In the dark before sunrise I sit in my studio and listen to the beating of my heart and to my breathing. That I breathe and am nourished thereby is a miracle. My lungs expand, and the air of the room is suddenly within me. Wow. My heart pumps blood that meets this air, exchanging the molecules of gas it carries for new ones. It then distributes the new molecules throughout my entire body, feeding all the cells along the way, even to the tips of my toes.
When the blood pumps back to my lungs it is full of waste, which it exchanges for new, nourishing molecules. Incredibly the waste goes out into my lungs again, into the air which is expelled, and back into the room. This air could not nourish me any more, but amazingly all the plants around me breathe my waste voraciously. It is rich in the molecules that nourish all their cells. And when these plants breathe, marvelously, they transform the air again. The waste that emerges from their cells is once again rich in what nourishes me. Astounding.
Our sciences cannot explain this miracle of breath. They can describe it in greater and greater detail, and they do. We can learn about the exact process by which oxygen is freed from the air and replaced with carbon dioxide in our lungs. We can understand which nerve impulses cause the muscles around the lungs to expand and contract. We can describe how the brain functions as our cerebral cortex alternately seizes control of the rhythm of our breaths and then lets it go so that deeper centers take over. We can say how many plants there would need to be in a completely sealed room so that both plants and a human could continue to be able to breathe in a healthy way. We can even mimic many of the processes involved. But all of this, every bit of our science, only describes what is true. The fact that it happens at all remains an awe-inspiring wonder.
Such incredible surprises as a pumping heart and functioning lungs are just a small slice of the marvel of being alive. I think about the cut I got on my finger yesterday when a very sharp knife went flying and I instinctively reached out to catch it. The soft pad of my ring finger was deeply pierced, and for awhile it bled. I helped the healing by wrapping it tightly with a bandage so that the edges of the cut were together. But the miracle was that the bleeding did stop and the flesh, through no agency of my own, began to knit itself back together from the inside out. Today it still hurts a little, but it is well on its way to becoming whole once more. Mind blowing!

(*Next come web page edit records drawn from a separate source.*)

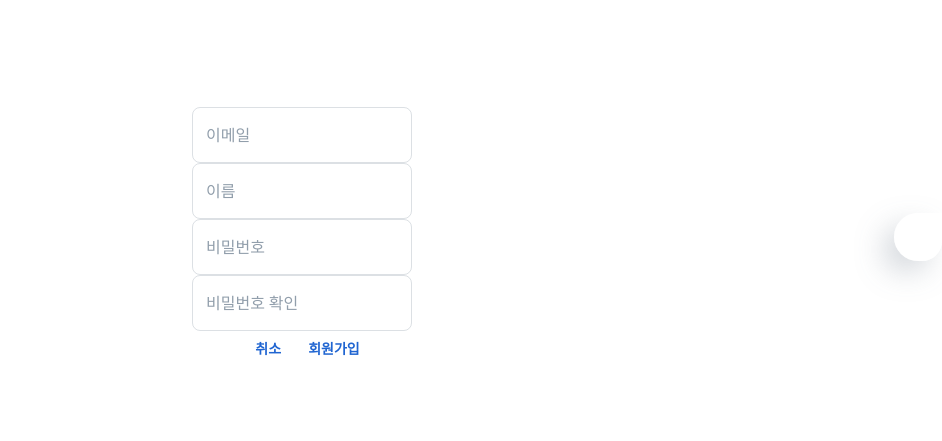
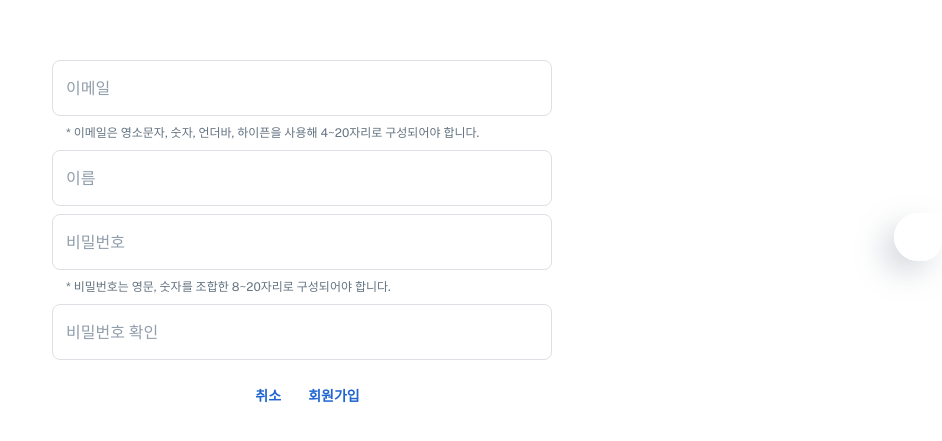
Before and after one commit to mihyunli/onboarding-frontend, a React (Create React App) app: page /signup in a window 1280 px wide. Shown: the part 163-604 px from the top of the page, without its empty margins (338-1280 px from the left). Built offline with nearby package versions, Linux system fonts and the light colour scheme; some icons are missing.

Commit message:
refactor: 회원가입, 로그인 컴포넌트에 useForm hook 사용

```diff
--- a/src/pages/auth/Login.tsx
+++ b/src/pages/auth/Login.tsx
@@ -3,7 +3,6 @@ import { Grid, Button, TextField } from '@mui/material';
 
 // hooks
 import { useNavigate } from 'react-router-dom';
-import useAuth from '../../hooks/useAuth';
 import useForm from '../../hooks/useForm';
 
 // ----------------------------------------------------------------------
@@ -11,29 +10,22 @@ import useForm from '../../hooks/useForm';
 export default function Login() {
   const navigation = useNavigate();
 
-  interface IFormValues {
-    email: string;
-    password: string;
-  }
-
   const defaultValues = {
     email: '',
     password: '',
   };
 
-  const { values, handleChange } = useForm<IFormValues>(defaultValues);
-  const auth = useAuth();
+  const { values, handleChange, handleSubmit, errors } = useForm(defaultValues);
 
   const handleLogin = async () => {
-    const params = {
+    const result = await handleSubmit({
+      formType: 'LOGIN',
+      formParams: {
         email: values.email,
         password: values.password,
-    };
-
-    const res = await auth.login(params);
-    console.log('로그인 결과 >>', res);
-
-    navigation('/');
+      },
+    });
+    result && navigation('/');
   };
 
   const moveToSignUpPage = () => {
@@ -49,11 +41,16 @@ export default function Login() {
       justifyContent="center"
       style={{ minHeight: '100vh' }}
     >
+      <Grid style={{ width: '400px' }}>
         <TextField
           type="text"
           placeholder="이메일"
           value={values.email}
           name="email"
+          error={errors.email ? true : false}
+          helperText={errors.email}
+          fullWidth
+          style={{ marginBottom: '8px' }}
           onChange={handleChange}
         />
         <TextField
@@ -61,10 +58,17 @@ export default function Login() {
           placeholder="비밀번호"
           value={values.password}
           name="password"
+          error={errors.password ? true : false}
+          helperText={errors.password}
+          fullWidth
+          style={{ marginBottom: '8px' }}
           onChange={handleChange}
         />
+        <Grid container justifyContent="center">
           <Button onClick={handleLogin}>로그인</Button>
           <Button onClick={moveToSignUpPage}>회원가입</Button>
         </Grid>
+      </Grid>
+    </Grid>
   );
 }
--- a/src/pages/auth/SignUp.tsx
+++ b/src/pages/auth/SignUp.tsx
@@ -1,88 +1,34 @@
-import { useState } from 'react';
-
 // @mui
 import { Button, TextField, Grid } from '@mui/material';
 
 // hooks
 import { useNavigate } from 'react-router-dom';
 import useForm from '../../hooks/useForm';
-import useAuth from '../../hooks/useAuth';
 
 // ----------------------------------------------------------------------
-
-interface IFormValues {
-  [index: string]: string;
-  email: string;
-  name: string;
-  pw: string;
-  pwCheck: string;
-}
 
 export default function SignUp() {
   const navigation = useNavigate();
 
   const defaultValues = {
     email: '',
-    name: '',
-    pw: '',
-    pwCheck: '',
+    username: '',
+    password: '',
+    confirmPassword: '',
   };
 
-  const [errors, setErrors] = useState(defaultValues);
-
-  const { values, handleChange } = useForm<IFormValues>(defaultValues);
-  // useForm<IFormValues>({ defaultValues: {} } });
-
-  const auth = useAuth();
+  const { values, handleChange, errors, handleSubmit } = useForm(defaultValues);
 
   const handleSignUp = async () => {
-    if (!isValid()) return console.log('유효성 검사 실패');
-    const params = {
+    const result = await handleSubmit({
+      formType: 'SIGNUP',
+      formParams: {
         email: values.email,
-      username: values.name,
-      password: values.pw,
-    };
-    const res = await auth.register(params);
-    console.log('회원가입 결과 >>', res);
-
-    navigation('/login');
-  };
-
-  const isValid = () => {
-    let result = true;
-    let errorMessages = {} as IFormValues;
-
-    // /^[0-9a-zA-Z]([-_.]?[0-9a-zA-Z] 까지만 이씅면 된다고 하심!
-    const emailPattern =
-      /^[0-9a-zA-Z]([-_.]?[0-9a-zA-Z])*@[0-9a-zA-Z]([-_.]?[0-9a-zA-Z])*.[a-zA-Z]{2,3}$/i;
-    const pwPattern = /^(?=.*[a-z])(?=.*[A-Z])(?=.*\d)(?=.*[@$!%*?&])[A-Za-z\d@$!%*?&]{8,20}$/;
-
-    const { email, name, pw, pwCheck } = values;
-
-    for (const key in values) {
-      if (values[key] === '') {
-        errorMessages[key] = `필수 정보입니다.`;
-        result = false;
-      }
-    }
-    if (email && !emailPattern.test(email)) {
-      errorMessages.email = `이메일 형식이 올바르지 않습니다.`;
-      result = false;
-    }
-    if (name && name.length > 10) {
-      errorMessages.name = `이름은 10자 이내로 입력해주세요.`;
-      result = false;
-    }
-    if (pw && !pwPattern.test(pw)) {
-      errorMessages.pw = `비밀번호는 8자 이상 20자 이내로 영문 대소문자 및 특수문자를 포함해야 합니다.`;
-      result = false;
-    }
-    if (pw && pwCheck && pw !== pwCheck) {
-      errorMessages.pwCheck = `비밀번호 확인이 일치하지 않습니다.`;
-      result = false;
-    }
-    setErrors(errorMessages);
-    return result;
+        username: values.username,
+        password: values.password,
+      },
+    });
+    result && navigation('/login');
   };
 
   const moveToLoginPage = () => {
@@ -99,40 +45,54 @@ export default function SignUp() {
         justifyContent="center"
         style={{ minHeight: '100vh' }}
       >
+        <Grid style={{ width: '500px' }}>
           <TextField
             type="email"
             placeholder="이메일"
             value={values.email}
             name="email"
             error={errors.email ? true : false}
-          helperText={errors.email}
+            helperText={
+              errors.email ||
+              '* 이메일은 영소문자, 숫자, 언더바, 하이픈을 사용해 4~20자리로 구성되어야 합니다.'
+            }
+            fullWidth
+            style={{ marginBottom: '8px' }}
             onChange={handleChange}
           />
           <TextField
             type="text"
             placeholder="이름"
-          value={values.name}
-          name="name"
-          error={errors.name ? true : false}
-          helperText={errors.name}
+            value={values.username}
+            name="username"
+            error={errors.username ? true : false}
+            helperText={errors.username}
+            style={{ marginBottom: '8px' }}
+            fullWidth
             onChange={handleChange}
           />
           <TextField
             type="password"
             placeholder="비밀번호"
-          value={values.pw}
-          name="pw"
-          error={errors.pw ? true : false}
-          helperText={errors.pw}
+            value={values.password}
+            name="password"
+            error={errors.password ? true : false}
+            helperText={
+              errors.password || '* 비밀번호는 영문, 숫자를 조합한 8~20자리로 구성되어야 합니다.'
+            }
+            fullWidth
+            style={{ marginBottom: '8px' }}
             onChange={handleChange}
           />
           <TextField
             type="password"
             placeholder="비밀번호 확인"
-          value={values.pwCheck}
-          name="pwCheck"
-          error={errors.pwCheck ? true : false}
-          helperText={errors.pwCheck}
+            value={values.confirmPassword}
+            name="confirmPassword"
+            error={errors.confirmPassword ? true : false}
+            helperText={errors.confirmPassword}
+            style={{ marginBottom: '18px' }}
+            fullWidth
             onChange={handleChange}
           />
           <Grid container justifyContent="center">
@@ -140,6 +100,7 @@ export default function SignUp() {
             <Button onClick={handleSignUp}>회원가입</Button>
           </Grid>
         </Grid>
+      </Grid>
     </>
   );
 }
```
Lines whose indentation alone changed are shown as unchanged.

Is it any wonder that the Messiah, the promised Savior, is a healer? The incarnate Creator, author of miracle, what else could he be?
All people who are oppressed look for a Savior who is a warrior, someone who will come with great might and avenge the world’s wrongs. We look for justice in warfare. But, truth be told, any bozo can cause pain and death; that’s easy. But only the author of the miracle of breath and of heartbeats can cause healing and life. True justice comes through the thriving of all living beings.
The agents of God are peacemakers, healers, those who long to transform fear and pain into hope and wholeness. When we act in concert with the impulse of God that dwells in our hearts we move to help cure what is broken. Being part of the Body of Christ, the presence of the Messiah on the planet, means comforting, feeding, helping and nourishing. It means being part of the miracle of life-giving breath and heartbeats that is Christ alive and active in the world.
Laurie Gudim is a writer and religious iconographer who lives in Fort Collins, CO. You can view some of her work at Everyday Mysteries.
Image: Christ the Healer, by Mary Katsilometes used with permission.